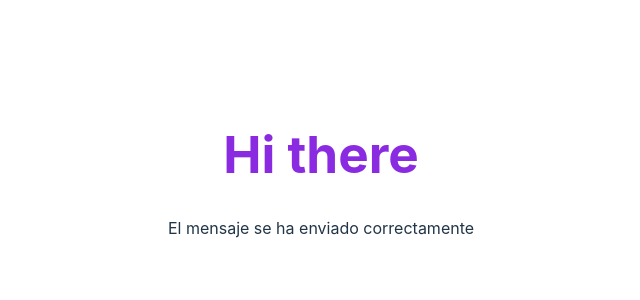
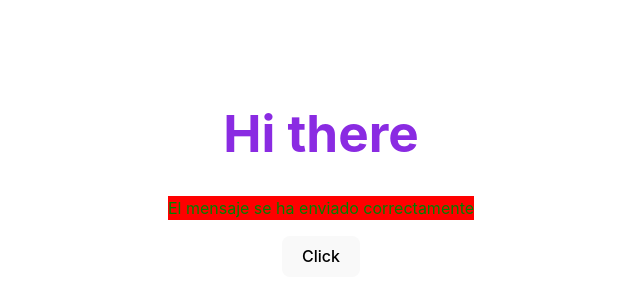
Before and after one commit to alvaroariasrivero/vue-course, a Vue app: page / in a window 1280 px wide. Shown: the part 226-526 px from the top of the page, without its empty margins (319-959 px from the left). Built offline with nearby package versions, Linux system fonts and the light colour scheme.

Commit message:
stylebind

```diff
--- a/src/App.vue
+++ b/src/App.vue
@@ -4,7 +4,8 @@
   // import CounterComposition from './components/CounterComposition.vue';
   // import ExampleSelective from './components/ExampleSelective.vue';
   // import ExampleFor from './components/ExampleFor.vue';
-  import ClassBind from './components/ClassBind.vue';
+  // import ClassBind from './components/ClassBind.vue';
+  import StyleBind from './components/StyleBind.vue';
 </script>
 
 <template>
@@ -14,7 +15,8 @@
   <!-- <PostContainer /> -->
   <!-- <ExampleSelective /> -->
   <!-- <ExampleFor /> -->
-  <ClassBind />
+  <!-- <ClassBind /> -->
+  <StyleBind />
 </template>
 
 <style scoped>
--- /dev/null
+++ b/src/components/StyleBind.vue
@@ -0,0 +1,27 @@
+<script setup>
+    import { ref } from 'vue';
+    let bg = ref('red');
+    let letterColor = ref('green');
+    const backgroundColor = () =>{
+        if(bg.value === 'red'){
+            bg.value = 'blue';
+            letterColor.value = 'yellow';
+        }else{
+            bg.value = 'red';
+            letterColor.value = 'green';
+        }
+    };
+</script>
+
+<template>
+    <p v-bind:style="{
+        backgroundColor : bg,
+        color : letterColor
+    }">El mensaje se ha enviado correctamente</p>
+    <button v-on:click="backgroundColor">Click</button>
+</template>
+
+
+<style scoped>
+
+</style>
```
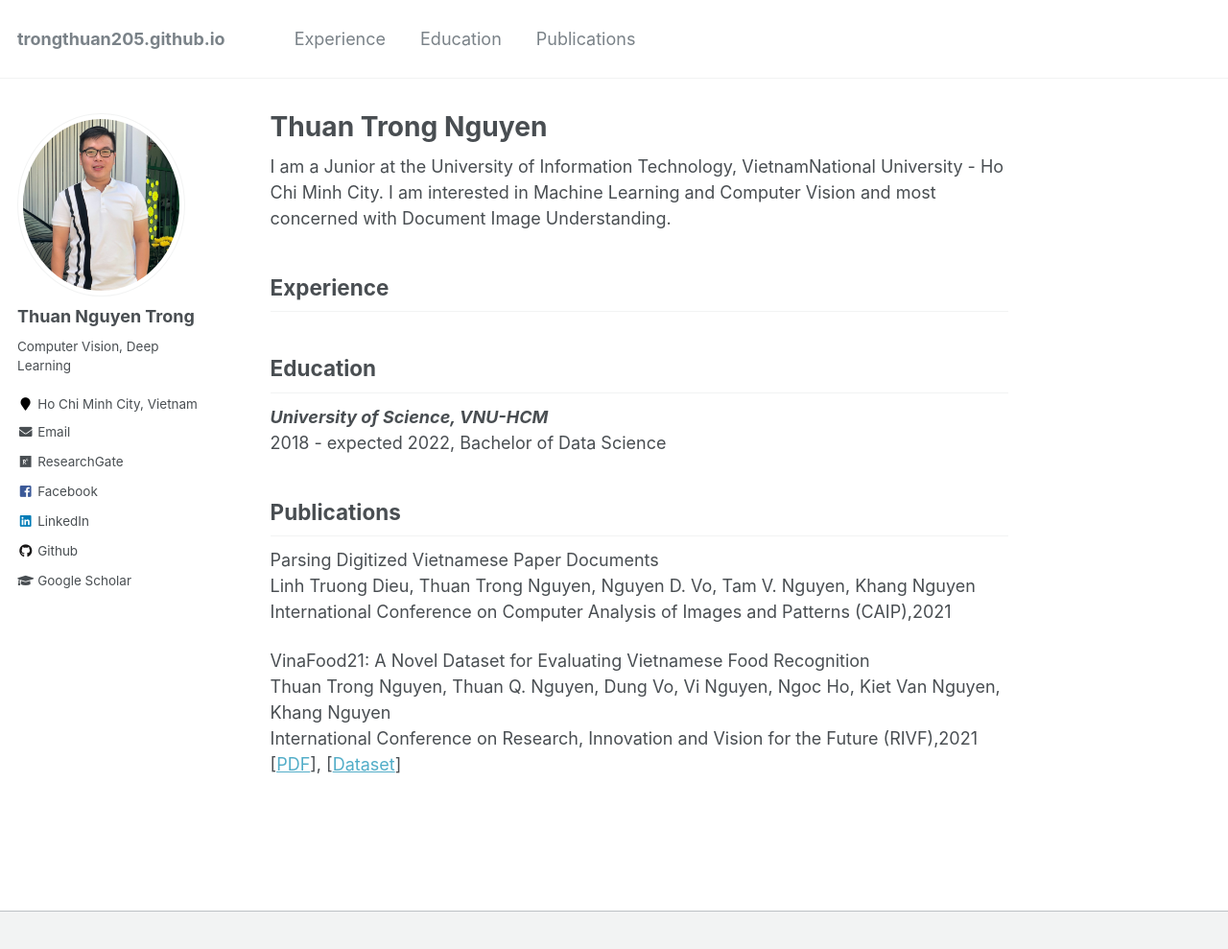
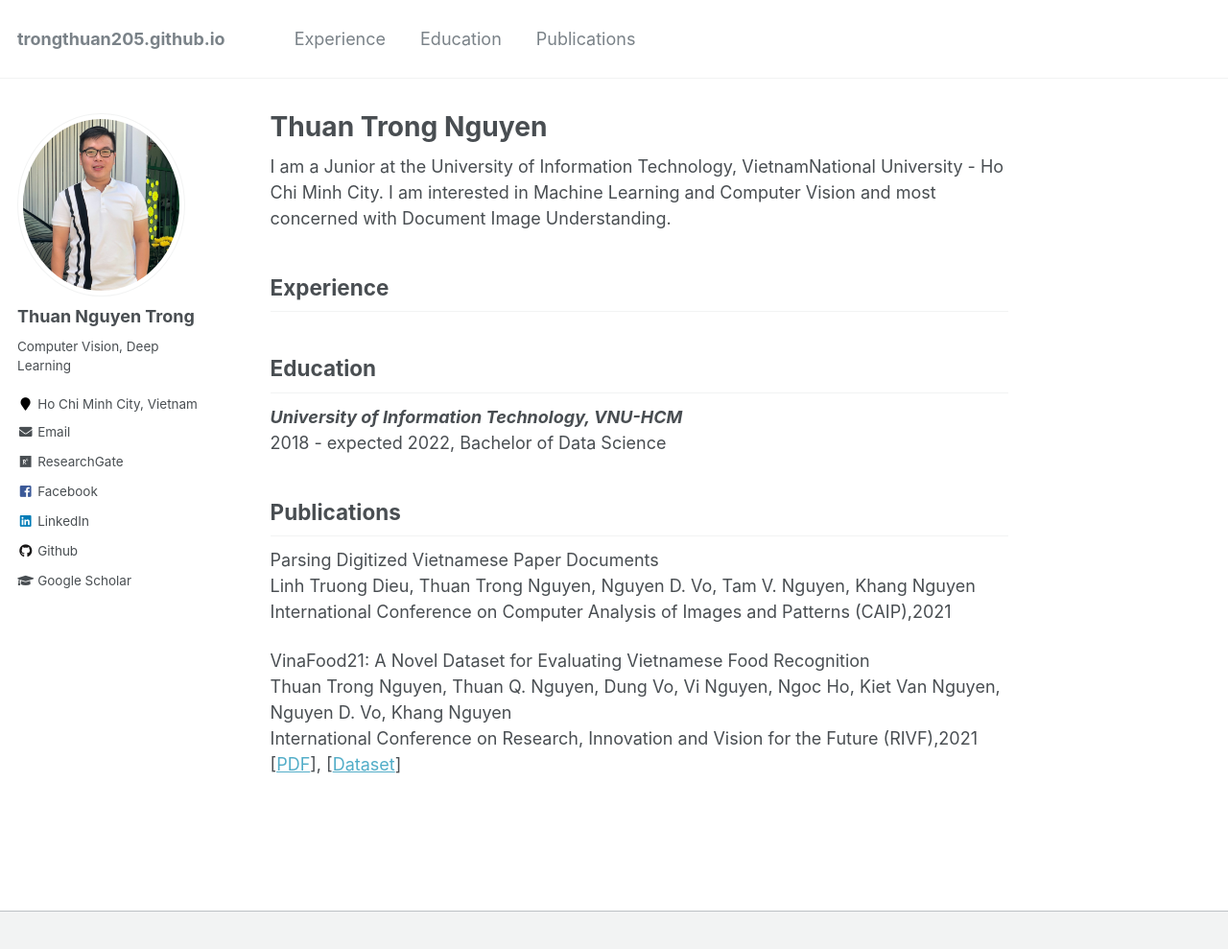
Before and after one commit to trongthuan205/trongthuan205.github.io, a Jekyll site: the page built from _pages/about.md, in a window 1280 px wide and 1022 px high. Shown: the top 989 px of the window at 96% size. Built offline with Jekyll 4.4.1, drawn with Linux system fonts in a browser that asks for light colours.

Commit message:
update bio

```diff
--- a/_pages/about.md
+++ b/_pages/about.md
@@ -18,7 +18,7 @@ Working on computer vision and deep learning.<sbr/> -->
 
 ## <a name="edu"></a> Education
 
-***University of Science, VNU-HCM***<br/>
+***University of Information Technology, VNU-HCM***<br/>
 2018 - expected 2022, Bachelor of Data Science
 <!-- 2018, MSc, Computer Science<br/>
 2013, BSc, Infomation Technology<br/> -->
@@ -32,7 +32,7 @@ International Conference on Computer Analysis of Images and Patterns (CAIP),2021
 [[Dataset](https://github.com/nguyenvd-uit/uit-together-dataset/blob/main/VinaFood21.md)]<br/> -->
 
 VinaFood21:  A Novel Dataset for Evaluating Vietnamese Food Recognition<br/>
-Thuan Trong Nguyen, Thuan Q. Nguyen, Dung Vo, Vi Nguyen, Ngoc Ho, Kiet Van Nguyen, Khang Nguyen<br/>
+Thuan Trong Nguyen, Thuan Q. Nguyen, Dung Vo, Vi Nguyen, Ngoc Ho, Kiet Van Nguyen, Nguyen D. Vo, Khang Nguyen<br/>
 International Conference on Research, Innovation and Vision for the Future (RIVF),2021<br/>
 [[PDF](https://www.researchgate.net/publication/352900778_VinaFood21_A_Novel_Dataset_for_Evaluating_Vietnamese_Food_Recognition)],
 [[Dataset](https://github.com/nguyenvd-uit/uit-together-dataset/blob/main/VinaFood21.md)]<br/>
```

☆ ☆ ☆ ☆ ☆

= TASK =
Above are the entries; write them out again exactly, omitting the pictures.

= FINISHED TASK =
Before and after one commit to alvaroariasrivero/vue-course, a Vue app: page / in a window 1280 px wide. Shown: the part 226-526 px from the top of the page, without its empty margins (319-959 px from the left). Built offline with nearby package versions, Linux system fonts and the light colour scheme.

Commit message:
stylebind

```diff
--- a/src/App.vue
+++ b/src/App.vue
@@ -4,7 +4,8 @@
   // import CounterComposition from './components/CounterComposition.vue';
   // import ExampleSelective from './components/ExampleSelective.vue';
   // import ExampleFor from './components/ExampleFor.vue';
-  import ClassBind from './components/ClassBind.vue';
+  // import ClassBind from './components/ClassBind.vue';
+  import StyleBind from './components/StyleBind.vue';
 </script>
 
 <template>
@@ -14,7 +15,8 @@
   <!-- <PostContainer /> -->
   <!-- <ExampleSelective /> -->
   <!-- <ExampleFor /> -->
-  <ClassBind />
+  <!-- <ClassBind /> -->
+  <StyleBind />
 </template>
 
 <style scoped>
--- /dev/null
+++ b/src/components/StyleBind.vue
@@ -0,0 +1,27 @@
+<script setup>
+    import { ref } from 'vue';
+    let bg = ref('red');
+    let letterColor = ref('green');
+    const backgroundColor = () =>{
+        if(bg.value === 'red'){
+            bg.value = 'blue';
+            letterColor.value = 'yellow';
+        }else{
+            bg.value = 'red';
+            letterColor.value = 'green';
+        }
+    };
+</script>
+
+<template>
+    <p v-bind:style="{
+        backgroundColor : bg,
+        color : letterColor
+    }">El mensaje se ha enviado correctamente</p>
+    <button v-on:click="backgroundColor">Click</button>
+</template>
+
+
+<style scoped>
+
+</style>
```
Before and after one commit to trongthuan205/trongthuan205.github.io, a Jekyll site: the page built from _pages/about.md, in a window 1280 px wide and 1022 px high. Shown: the top 989 px of the window at 96% size. Built offline with Jekyll 4.4.1, drawn with Linux system fonts in a browser that asks for light colours.

Commit message:
update bio

```diff
--- a/_pages/about.md
+++ b/_pages/about.md
@@ -18,7 +18,7 @@ Working on computer vision and deep learning.<sbr/> -->
 
 ## <a name="edu"></a> Education
 
-***University of Science, VNU-HCM***<br/>
+***University of Information Technology, VNU-HCM***<br/>
 2018 - expected 2022, Bachelor of Data Science
 <!-- 2018, MSc, Computer Science<br/>
 2013, BSc, Infomation Technology<br/> -->
@@ -32,7 +32,7 @@ International Conference on Computer Analysis of Images and Patterns (CAIP),2021
 [[Dataset](https://github.com/nguyenvd-uit/uit-together-dataset/blob/main/VinaFood21.md)]<br/> -->
 
 VinaFood21:  A Novel Dataset for Evaluating Vietnamese Food Recognition<br/>
-Thuan Trong Nguyen, Thuan Q. Nguyen, Dung Vo, Vi Nguyen, Ngoc Ho, Kiet Van Nguyen, Khang Nguyen<br/>
+Thuan Trong Nguyen, Thuan Q. Nguyen, Dung Vo, Vi Nguyen, Ngoc Ho, Kiet Van Nguyen, Nguyen D. Vo, Khang Nguyen<br/>
 International Conference on Research, Innovation and Vision for the Future (RIVF),2021<br/>
 [[PDF](https://www.researchgate.net/publication/352900778_VinaFood21_A_Novel_Dataset_for_Evaluating_Vietnamese_Food_Recognition)],
 [[Dataset](https://github.com/nguyenvd-uit/uit-together-dataset/blob/main/VinaFood21.md)]<br/>
```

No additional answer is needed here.